[Data supplied]
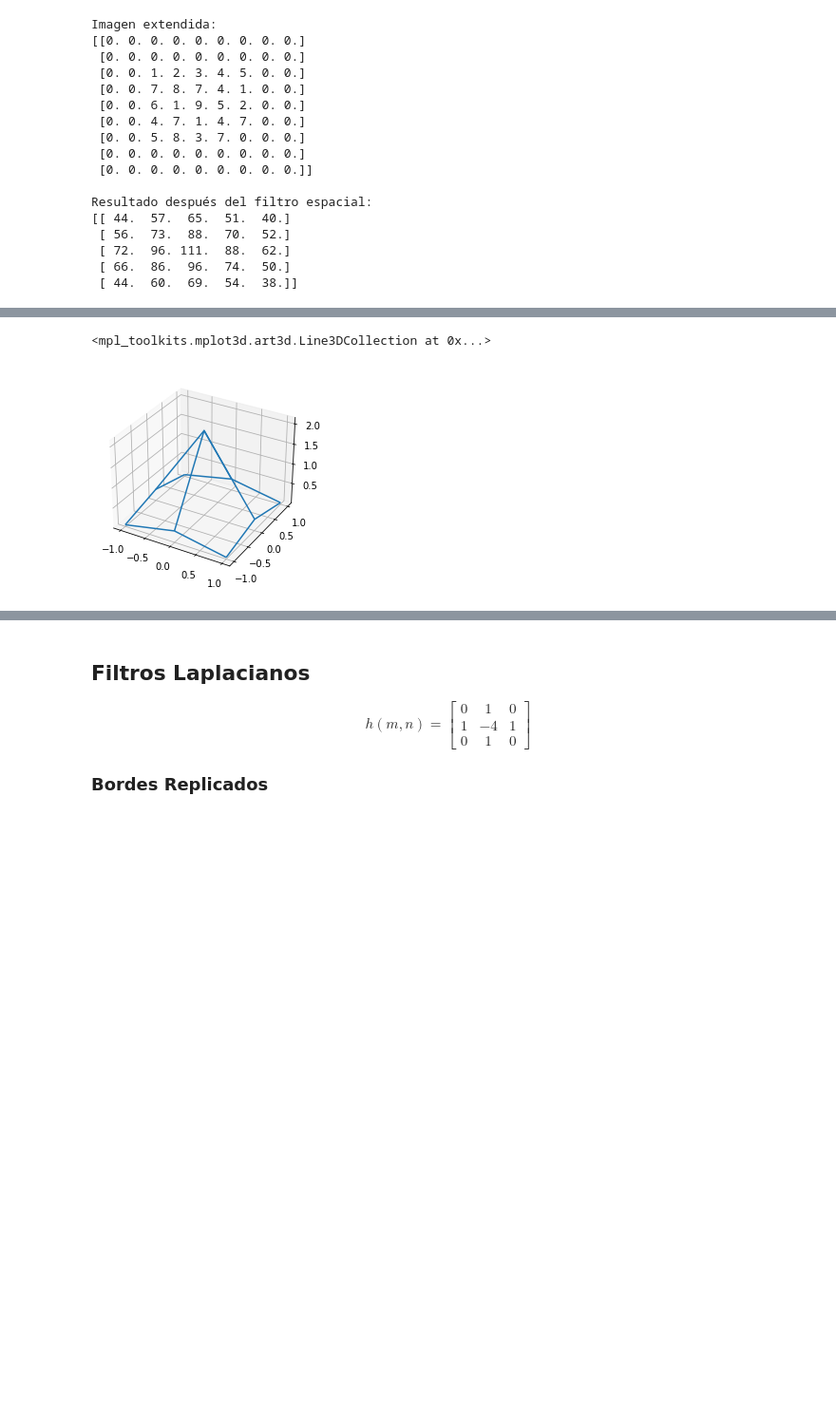
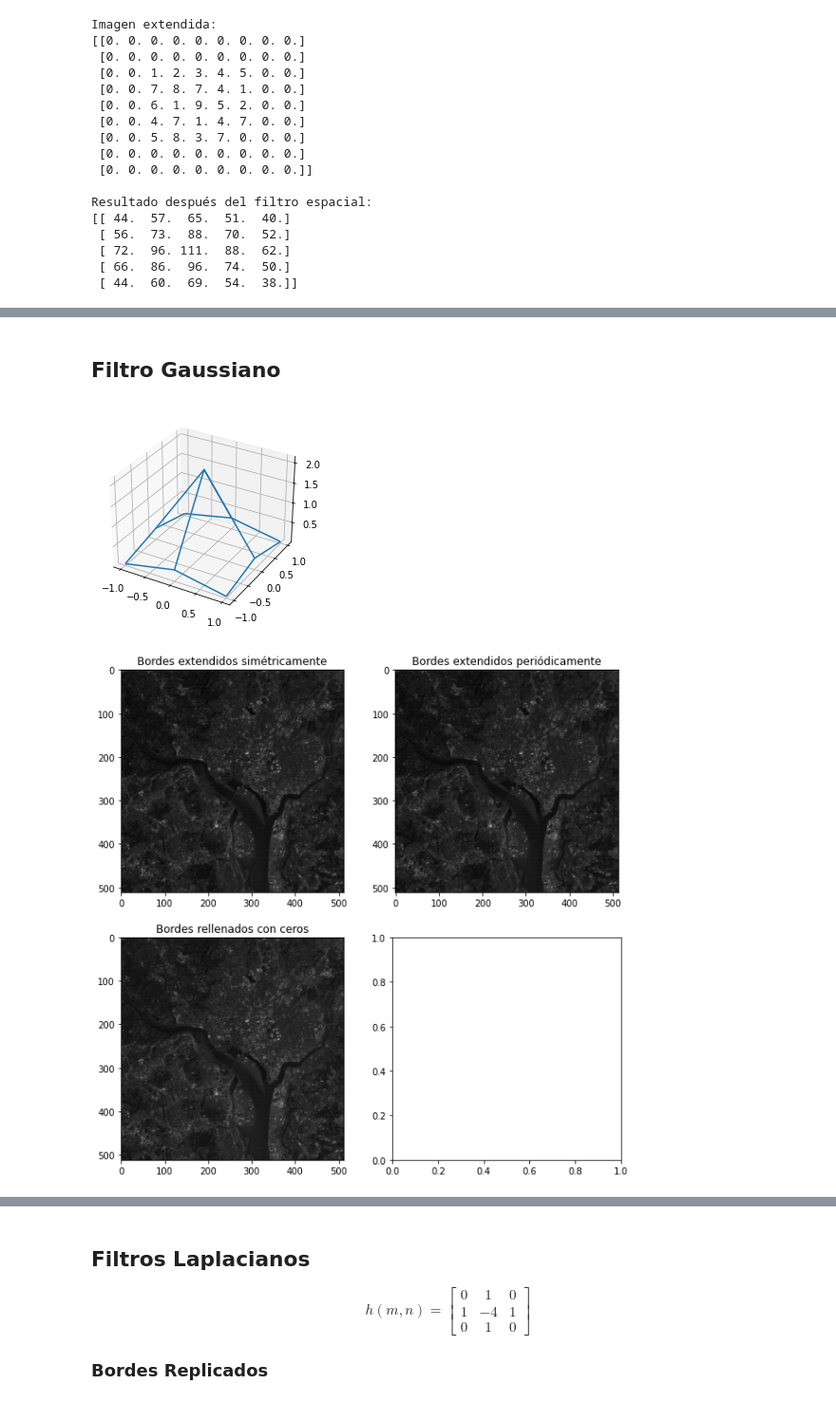
Before and after one commit to LeonelYLuego/University-Works, a Jupyter notebook: Procesamiento de Imágenes/Tarea 2.ipynb, the cells around one changed output, grey strips where cells are left out. Shown at 95% size. Cells and saved outputs as stored; diff of their text form; code cells hidden in the pictures; blank space fills up the shorter version.

```diff
--- a/Procesamiento de Imágenes/Tarea 2.ipynb
+++ b/Procesamiento de Imágenes/Tarea 2.ipynb
@@ -146,29 +129,47 @@ De 3x3 ($\sigma$ = 0.5)
+# %% [markdown]
+## Filtro Gaussiano
 # %%
 import math
-N = 3
-sigma = 0.5
 
-a = int((N - 1) / 2)
+def gauss_filter(origin, size = 3, sigma = 1):
+    N = size
 
-mask = np.zeros((N, N))
+    a = int((N - 1) / 2)
 
-for m in range(-a, a + 1):
-    for n in range(-a, a + 1):
-        K = 0
-        for s in range(int(-(N-1)/2), int(((N - 1)/2) + 1)):
-            sum = 0
-            for t in range(int(-(N-1/2)), int(((N - 1)/2) + 1)):
-                sum += math.exp((s ** 2 + t ** 2)/(2 * sigma ** 2))
-            K += sum
-        mask[m + a, n +
-             a] = (math.exp(- ((m ** 2 + n ** 2) / (2 * sigma ** 2))))/K
+    mask = np.zeros((N, N))
 
-x, y = np.arange(-a, a + 1, 1), np.arange(-a, a + 1, 1)
-x, y = np.meshgrid(x, y)
+    for m in range(-a, a + 1):
+        for n in range(-a, a + 1):
+            K = 0
+            for s in range(int(-(N-1)/2), int(((N - 1)/2) + 1)):
+                sum = 0
+                for t in range(int(-(N-1/2)), int(((N - 1)/2) + 1)):
+                    sum += math.exp((s ** 2 + t ** 2)/(2 * sigma ** 2))
+                K += sum
+            mask[m + a, n +
+                a] = (math.exp(- ((m ** 2 + n ** 2) / (2 * sigma ** 2))))/K
 
-fig = plt.figure()
-ax = plt.axes(projection='3d')
-ax.plot_wireframe(x, y, mask)
+    x, y = np.arange(-a, a + 1, 1), np.arange(-a, a + 1, 1)
+    x, y = np.meshgrid(x, y)
+
+    fig = plt.figure()
+    ax = plt.axes(projection='3d')
+    ax.plot_wireframe(x, y, mask)
+    plt.show()
+
+    img1 = correlation(origin, mask, 'replicate')
+    img2 = correlation(origin, mask, 'extension')
+    img3 = correlation(origin, mask, 'zeros')
+    f, axarr = plt.subplots(2,2, figsize=(10, 10))
+    axarr[0,0].set_title('Bordes extendidos simétricamente')
+    axarr[0,0].imshow(img1, cmap='gray')
+    axarr[0,1].set_title('Bordes extendidos periódicamente')
+    axarr[0,1].imshow(img2, cmap='gray')
+    axarr[1,0].set_title('Bordes rellenados con ceros')
+    axarr[1,0].imshow(img3, cmap='gray')
+    plt.show()
+
+gauss_filter(img, 3, 0.5)
 # %% [output]
-<mpl_toolkits.mplot3d.art3d.Line3DCollection at 0x...>
 [figure]
+[figure, added]
```
Also changed, not shown: parts of 47 cells of this notebook.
[/Data supplied]
Every entry above should be duplicated exactly. Do not include the images.

Before and after one commit to LeonelYLuego/University-Works, a Jupyter notebook: Procesamiento de Imágenes/Tarea 2.ipynb, the cells around one changed output, grey strips where cells are left out. Shown at 95% size. Cells and saved outputs as stored; diff of their text form; code cells hidden in the pictures; blank space fills up the shorter version.

```diff
--- a/Procesamiento de Imágenes/Tarea 2.ipynb
+++ b/Procesamiento de Imágenes/Tarea 2.ipynb
@@ -146,29 +129,47 @@ De 3x3 ($\sigma$ = 0.5)
+# %% [markdown]
+## Filtro Gaussiano
 # %%
 import math
-N = 3
-sigma = 0.5
 
-a = int((N - 1) / 2)
+def gauss_filter(origin, size = 3, sigma = 1):
+    N = size
 
-mask = np.zeros((N, N))
+    a = int((N - 1) / 2)
 
-for m in range(-a, a + 1):
-    for n in range(-a, a + 1):
-        K = 0
-        for s in range(int(-(N-1)/2), int(((N - 1)/2) + 1)):
-            sum = 0
-            for t in range(int(-(N-1/2)), int(((N - 1)/2) + 1)):
-                sum += math.exp((s ** 2 + t ** 2)/(2 * sigma ** 2))
-            K += sum
-        mask[m + a, n +
-             a] = (math.exp(- ((m ** 2 + n ** 2) / (2 * sigma ** 2))))/K
+    mask = np.zeros((N, N))
 
-x, y = np.arange(-a, a + 1, 1), np.arange(-a, a + 1, 1)
-x, y = np.meshgrid(x, y)
+    for m in range(-a, a + 1):
+        for n in range(-a, a + 1):
+            K = 0
+            for s in range(int(-(N-1)/2), int(((N - 1)/2) + 1)):
+                sum = 0
+                for t in range(int(-(N-1/2)), int(((N - 1)/2) + 1)):
+                    sum += math.exp((s ** 2 + t ** 2)/(2 * sigma ** 2))
+                K += sum
+            mask[m + a, n +
+                a] = (math.exp(- ((m ** 2 + n ** 2) / (2 * sigma ** 2))))/K
 
-fig = plt.figure()
-ax = plt.axes(projection='3d')
-ax.plot_wireframe(x, y, mask)
+    x, y = np.arange(-a, a + 1, 1), np.arange(-a, a + 1, 1)
+    x, y = np.meshgrid(x, y)
+
+    fig = plt.figure()
+    ax = plt.axes(projection='3d')
+    ax.plot_wireframe(x, y, mask)
+    plt.show()
+
+    img1 = correlation(origin, mask, 'replicate')
+    img2 = correlation(origin, mask, 'extension')
+    img3 = correlation(origin, mask, 'zeros')
+    f, axarr = plt.subplots(2,2, figsize=(10, 10))
+    axarr[0,0].set_title('Bordes extendidos simétricamente')
+    axarr[0,0].imshow(img1, cmap='gray')
+    axarr[0,1].set_title('Bordes extendidos periódicamente')
+    axarr[0,1].imshow(img2, cmap='gray')
+    axarr[1,0].set_title('Bordes rellenados con ceros')
+    axarr[1,0].imshow(img3, cmap='gray')
+    plt.show()
+
+gauss_filter(img, 3, 0.5)
 # %% [output]
-<mpl_toolkits.mplot3d.art3d.Line3DCollection at 0x...>
 [figure]
+[figure, added]
```
Also changed, not shown: parts of 47 cells of this notebook.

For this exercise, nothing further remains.